We passed by a building which said, Orcutt Backyard Museum, though it was not open this morning. I had done a lot of research for this trip and had not encountered this museum. A new search using the name brings up only a handful or references. This place is below the radar. We will visit it sometime in the future.

On up the street we photographed the Lander's Wagon and Carriage Shop, which is no longer in use, but is a really interesting looking building, which needs some love.

We drove by the Humboldt Historical Museum. We haven't been to the museum since 2007 and I had wanted to revisit it to update its review, but they had been unavailable to show the museum today. I took a few exterior photos and then continued north of town to the site where baseball legend Walter Johnson was born. The monument at the farm had been defaced the last time I saw it and I was happy to see that it has been repaired. Someone had left a baseball on top of the monument.

Back in town, it was great to see the front doors were open at the Neosho Valley Woodworks. Walking in, we saw master carpenter Pat Haire making a kitchen cabinet. He generously stopped working to show us around the very interesting furniture and millwork shop. It is filled with vintage machinery from the late 1800s. These aren't what you would normally think of as power tools, but belt driven, with leather belts running between the equipment and various other pulleys. Pat has found and restored this machinery from places all over the midwest. He started up some of the machinery briefly so we could see, hear and video them in operation. It would be bad if someone accidentally touched the moving, open belts.

Pat shared the history of his woodworking shops. That he had first developed one in Iola, Kansas but found himself needing to sell the machinery to pay off the building. He restarted in Humboldt at the Landers Wagon and Carriage Shop which we photographed earlier in the morning. He moved into this location on the Humboldt Square a couple of years earlier.

In addition to woodworking machinery, the two store fronts are filled with some of Pat's finished works, a few pieces of antique woodwork (including a secretary which had been manufactured in the 1800s at a factory in Humboldt owed by Utterson and McLeod), and Pat's art made from Kansas prairie grass.

We enjoyed over an hour of exploring the shop with Pat. I was concerned about his taking so much time away from his carpentry, but learned that has been cutting down on the number of projects he is doing and lately has limited them to work for the local community, where among other things, he has been making a lot of doors for building restoration. He explained that the kitchen furniture he is working on today is for his own country home.

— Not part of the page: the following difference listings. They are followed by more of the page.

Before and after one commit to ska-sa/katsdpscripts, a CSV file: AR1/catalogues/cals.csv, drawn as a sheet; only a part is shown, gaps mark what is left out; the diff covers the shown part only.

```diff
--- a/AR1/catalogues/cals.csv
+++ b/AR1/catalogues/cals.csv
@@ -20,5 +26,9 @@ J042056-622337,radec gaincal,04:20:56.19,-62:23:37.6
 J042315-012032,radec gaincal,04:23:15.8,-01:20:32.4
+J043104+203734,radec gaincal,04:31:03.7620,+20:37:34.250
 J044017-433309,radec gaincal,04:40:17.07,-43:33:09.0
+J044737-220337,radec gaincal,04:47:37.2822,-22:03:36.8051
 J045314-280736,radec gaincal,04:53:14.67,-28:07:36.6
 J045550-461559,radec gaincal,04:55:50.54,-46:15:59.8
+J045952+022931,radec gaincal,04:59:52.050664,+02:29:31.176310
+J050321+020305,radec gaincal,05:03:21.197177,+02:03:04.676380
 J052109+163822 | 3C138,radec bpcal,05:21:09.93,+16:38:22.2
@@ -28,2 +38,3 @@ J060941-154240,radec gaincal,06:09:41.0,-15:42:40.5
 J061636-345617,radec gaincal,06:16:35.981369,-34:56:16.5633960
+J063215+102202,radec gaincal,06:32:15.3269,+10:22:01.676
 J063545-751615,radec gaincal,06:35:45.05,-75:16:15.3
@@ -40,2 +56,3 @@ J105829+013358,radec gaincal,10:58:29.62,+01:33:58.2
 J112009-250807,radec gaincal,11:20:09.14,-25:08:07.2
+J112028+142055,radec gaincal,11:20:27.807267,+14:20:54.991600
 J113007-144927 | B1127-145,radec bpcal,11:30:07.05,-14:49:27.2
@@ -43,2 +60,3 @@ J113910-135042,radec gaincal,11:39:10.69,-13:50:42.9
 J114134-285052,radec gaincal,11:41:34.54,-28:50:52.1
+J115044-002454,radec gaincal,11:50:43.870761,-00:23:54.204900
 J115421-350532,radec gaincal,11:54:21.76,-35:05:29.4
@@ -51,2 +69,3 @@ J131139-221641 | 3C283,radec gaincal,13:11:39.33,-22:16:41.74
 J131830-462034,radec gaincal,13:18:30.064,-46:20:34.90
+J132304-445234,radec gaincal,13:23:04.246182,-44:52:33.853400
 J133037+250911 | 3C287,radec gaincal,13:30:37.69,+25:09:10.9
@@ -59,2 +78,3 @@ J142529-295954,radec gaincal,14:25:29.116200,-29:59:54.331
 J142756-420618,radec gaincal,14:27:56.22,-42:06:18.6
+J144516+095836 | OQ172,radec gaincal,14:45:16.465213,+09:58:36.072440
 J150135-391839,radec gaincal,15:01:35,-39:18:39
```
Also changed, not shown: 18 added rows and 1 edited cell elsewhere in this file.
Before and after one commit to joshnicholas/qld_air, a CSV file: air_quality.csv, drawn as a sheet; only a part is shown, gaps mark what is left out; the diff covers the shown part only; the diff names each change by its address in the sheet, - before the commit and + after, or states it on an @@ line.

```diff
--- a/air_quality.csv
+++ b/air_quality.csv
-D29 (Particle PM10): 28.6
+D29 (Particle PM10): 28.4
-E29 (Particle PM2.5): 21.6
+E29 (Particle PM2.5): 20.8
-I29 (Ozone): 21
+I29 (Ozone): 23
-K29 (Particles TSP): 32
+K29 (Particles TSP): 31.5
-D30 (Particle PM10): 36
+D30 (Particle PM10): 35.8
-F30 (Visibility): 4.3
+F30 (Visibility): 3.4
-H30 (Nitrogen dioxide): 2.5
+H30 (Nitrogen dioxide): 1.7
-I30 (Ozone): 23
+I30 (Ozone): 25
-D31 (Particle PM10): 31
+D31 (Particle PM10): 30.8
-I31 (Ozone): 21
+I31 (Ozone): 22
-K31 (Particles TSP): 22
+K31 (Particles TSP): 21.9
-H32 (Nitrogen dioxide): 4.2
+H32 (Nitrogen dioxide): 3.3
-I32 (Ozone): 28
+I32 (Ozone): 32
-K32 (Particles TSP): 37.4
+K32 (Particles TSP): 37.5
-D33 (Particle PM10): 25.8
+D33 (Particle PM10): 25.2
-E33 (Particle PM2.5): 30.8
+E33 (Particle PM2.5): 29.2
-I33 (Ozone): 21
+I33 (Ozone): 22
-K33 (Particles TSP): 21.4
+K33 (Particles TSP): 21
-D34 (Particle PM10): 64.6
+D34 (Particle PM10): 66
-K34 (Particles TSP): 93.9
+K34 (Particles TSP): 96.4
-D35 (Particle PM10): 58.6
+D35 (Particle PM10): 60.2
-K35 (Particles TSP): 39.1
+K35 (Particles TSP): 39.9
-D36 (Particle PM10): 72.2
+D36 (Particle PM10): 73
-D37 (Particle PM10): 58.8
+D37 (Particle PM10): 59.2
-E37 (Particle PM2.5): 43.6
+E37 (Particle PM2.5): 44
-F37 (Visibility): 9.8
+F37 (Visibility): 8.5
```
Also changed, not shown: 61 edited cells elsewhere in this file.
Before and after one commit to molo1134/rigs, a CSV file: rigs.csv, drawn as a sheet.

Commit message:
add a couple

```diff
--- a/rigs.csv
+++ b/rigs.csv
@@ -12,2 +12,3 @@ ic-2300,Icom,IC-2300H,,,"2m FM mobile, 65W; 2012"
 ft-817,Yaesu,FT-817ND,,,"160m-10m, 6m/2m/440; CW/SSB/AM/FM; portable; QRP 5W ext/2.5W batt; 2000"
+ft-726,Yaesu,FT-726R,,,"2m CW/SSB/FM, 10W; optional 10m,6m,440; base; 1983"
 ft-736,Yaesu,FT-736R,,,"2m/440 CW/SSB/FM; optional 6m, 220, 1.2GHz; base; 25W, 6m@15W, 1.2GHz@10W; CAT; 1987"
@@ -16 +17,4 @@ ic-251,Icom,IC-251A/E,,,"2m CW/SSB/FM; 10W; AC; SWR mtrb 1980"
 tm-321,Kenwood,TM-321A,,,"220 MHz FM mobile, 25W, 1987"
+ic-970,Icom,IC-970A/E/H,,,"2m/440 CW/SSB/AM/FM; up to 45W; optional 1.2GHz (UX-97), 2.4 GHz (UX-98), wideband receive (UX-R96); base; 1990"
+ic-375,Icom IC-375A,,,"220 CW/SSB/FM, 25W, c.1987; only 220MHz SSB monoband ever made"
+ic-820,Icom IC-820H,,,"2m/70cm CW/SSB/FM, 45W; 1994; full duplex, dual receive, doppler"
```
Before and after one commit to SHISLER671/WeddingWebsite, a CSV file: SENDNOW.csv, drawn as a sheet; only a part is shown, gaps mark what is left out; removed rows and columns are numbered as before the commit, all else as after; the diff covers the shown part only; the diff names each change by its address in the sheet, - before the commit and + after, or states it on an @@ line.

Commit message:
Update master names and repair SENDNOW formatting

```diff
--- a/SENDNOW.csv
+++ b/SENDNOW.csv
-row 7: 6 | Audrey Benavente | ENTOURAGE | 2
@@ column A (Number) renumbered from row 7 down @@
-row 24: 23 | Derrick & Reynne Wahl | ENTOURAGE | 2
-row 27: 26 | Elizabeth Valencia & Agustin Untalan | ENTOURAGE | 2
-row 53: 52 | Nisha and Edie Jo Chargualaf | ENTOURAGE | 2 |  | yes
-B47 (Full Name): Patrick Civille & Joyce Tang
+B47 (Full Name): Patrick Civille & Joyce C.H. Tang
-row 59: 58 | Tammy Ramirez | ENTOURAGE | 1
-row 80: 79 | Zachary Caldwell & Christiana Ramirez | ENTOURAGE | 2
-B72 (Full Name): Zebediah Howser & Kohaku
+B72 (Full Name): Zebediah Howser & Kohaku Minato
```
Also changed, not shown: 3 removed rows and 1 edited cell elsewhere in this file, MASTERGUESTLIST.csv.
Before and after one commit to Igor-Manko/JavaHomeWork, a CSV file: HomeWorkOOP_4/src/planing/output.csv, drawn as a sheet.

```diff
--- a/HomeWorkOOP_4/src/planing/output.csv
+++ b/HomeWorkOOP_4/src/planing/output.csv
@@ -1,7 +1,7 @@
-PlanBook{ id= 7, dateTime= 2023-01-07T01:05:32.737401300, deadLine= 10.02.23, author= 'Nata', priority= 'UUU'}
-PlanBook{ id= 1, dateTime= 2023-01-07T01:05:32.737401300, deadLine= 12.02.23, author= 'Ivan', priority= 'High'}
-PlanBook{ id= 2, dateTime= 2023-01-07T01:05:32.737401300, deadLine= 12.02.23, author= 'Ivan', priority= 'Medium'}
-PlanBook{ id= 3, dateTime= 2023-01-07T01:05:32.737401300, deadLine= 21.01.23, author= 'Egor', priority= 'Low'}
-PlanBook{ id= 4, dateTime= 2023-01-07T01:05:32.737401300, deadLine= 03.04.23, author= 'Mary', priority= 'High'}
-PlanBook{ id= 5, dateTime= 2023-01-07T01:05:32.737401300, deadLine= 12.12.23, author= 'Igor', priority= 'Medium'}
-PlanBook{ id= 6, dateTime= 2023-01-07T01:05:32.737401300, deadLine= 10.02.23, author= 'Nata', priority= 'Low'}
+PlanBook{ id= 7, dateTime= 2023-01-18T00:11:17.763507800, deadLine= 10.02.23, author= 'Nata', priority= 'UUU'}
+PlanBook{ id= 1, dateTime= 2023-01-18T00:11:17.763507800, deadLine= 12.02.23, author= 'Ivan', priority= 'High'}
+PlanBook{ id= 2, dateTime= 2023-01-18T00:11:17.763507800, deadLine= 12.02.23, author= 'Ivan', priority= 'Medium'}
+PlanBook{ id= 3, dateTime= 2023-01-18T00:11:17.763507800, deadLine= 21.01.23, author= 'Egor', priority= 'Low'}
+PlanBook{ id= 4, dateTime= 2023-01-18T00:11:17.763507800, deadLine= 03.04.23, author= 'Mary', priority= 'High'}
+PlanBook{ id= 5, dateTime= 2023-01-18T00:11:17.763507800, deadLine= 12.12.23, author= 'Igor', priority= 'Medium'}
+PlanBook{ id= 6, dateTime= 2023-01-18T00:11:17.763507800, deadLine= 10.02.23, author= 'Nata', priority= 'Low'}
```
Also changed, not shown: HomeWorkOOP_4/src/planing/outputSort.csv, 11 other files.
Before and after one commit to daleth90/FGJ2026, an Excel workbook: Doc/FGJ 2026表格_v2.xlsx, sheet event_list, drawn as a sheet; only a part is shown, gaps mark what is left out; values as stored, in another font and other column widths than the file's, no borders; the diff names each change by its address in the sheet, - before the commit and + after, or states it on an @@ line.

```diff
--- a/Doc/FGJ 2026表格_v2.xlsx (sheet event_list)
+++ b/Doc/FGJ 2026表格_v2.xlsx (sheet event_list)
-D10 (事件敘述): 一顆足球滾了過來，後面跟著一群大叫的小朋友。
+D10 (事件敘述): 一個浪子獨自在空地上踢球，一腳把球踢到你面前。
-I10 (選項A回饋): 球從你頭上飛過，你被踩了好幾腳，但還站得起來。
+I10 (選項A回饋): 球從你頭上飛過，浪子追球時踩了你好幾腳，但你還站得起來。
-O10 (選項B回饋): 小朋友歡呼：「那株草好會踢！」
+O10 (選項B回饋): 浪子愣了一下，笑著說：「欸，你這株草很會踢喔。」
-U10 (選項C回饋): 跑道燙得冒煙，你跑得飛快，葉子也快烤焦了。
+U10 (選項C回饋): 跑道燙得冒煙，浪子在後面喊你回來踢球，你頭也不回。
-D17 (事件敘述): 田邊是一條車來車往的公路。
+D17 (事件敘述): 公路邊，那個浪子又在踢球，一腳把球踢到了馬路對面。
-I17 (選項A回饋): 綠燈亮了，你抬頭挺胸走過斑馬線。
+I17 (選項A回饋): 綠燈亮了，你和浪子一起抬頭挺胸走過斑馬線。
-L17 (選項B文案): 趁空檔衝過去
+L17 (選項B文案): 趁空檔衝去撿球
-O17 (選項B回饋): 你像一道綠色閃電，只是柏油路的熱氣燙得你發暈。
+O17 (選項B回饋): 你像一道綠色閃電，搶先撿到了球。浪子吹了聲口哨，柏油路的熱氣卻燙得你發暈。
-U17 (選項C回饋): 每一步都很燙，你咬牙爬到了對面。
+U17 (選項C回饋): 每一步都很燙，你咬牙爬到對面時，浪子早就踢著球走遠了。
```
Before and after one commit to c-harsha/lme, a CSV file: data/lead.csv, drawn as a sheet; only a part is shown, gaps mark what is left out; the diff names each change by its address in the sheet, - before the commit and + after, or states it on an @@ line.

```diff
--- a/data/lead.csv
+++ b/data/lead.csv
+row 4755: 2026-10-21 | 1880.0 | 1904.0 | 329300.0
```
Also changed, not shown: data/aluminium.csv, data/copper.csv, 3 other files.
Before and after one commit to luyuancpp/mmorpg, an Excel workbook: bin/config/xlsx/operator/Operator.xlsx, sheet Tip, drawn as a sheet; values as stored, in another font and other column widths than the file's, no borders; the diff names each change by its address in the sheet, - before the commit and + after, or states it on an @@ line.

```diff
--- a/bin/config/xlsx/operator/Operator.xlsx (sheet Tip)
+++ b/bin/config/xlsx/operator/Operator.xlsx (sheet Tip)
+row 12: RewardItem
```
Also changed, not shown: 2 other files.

Lunch was at the Prairie Nut Hut in Altoona, Kansas. We last dined there in August. After many years they have finally made a new menu. The prices have gone up about 10%, a small change after so long, and the prices are still quite reasonable. We had a small cheeseburger with onion rings, a Rohr burger with home (fresh cut) fries and a side order of mountain oysters.

The food was just as good as I remembered, but the look of the restaurant has changed over time. There are no longer photos of customers on the walls and over all it feels cleaner. There are still T-shirts for sale, but they have changed designs from the ones they once had. Their are still peanuts in the shell on the tables and customers are welcome to drop the shells on the floor.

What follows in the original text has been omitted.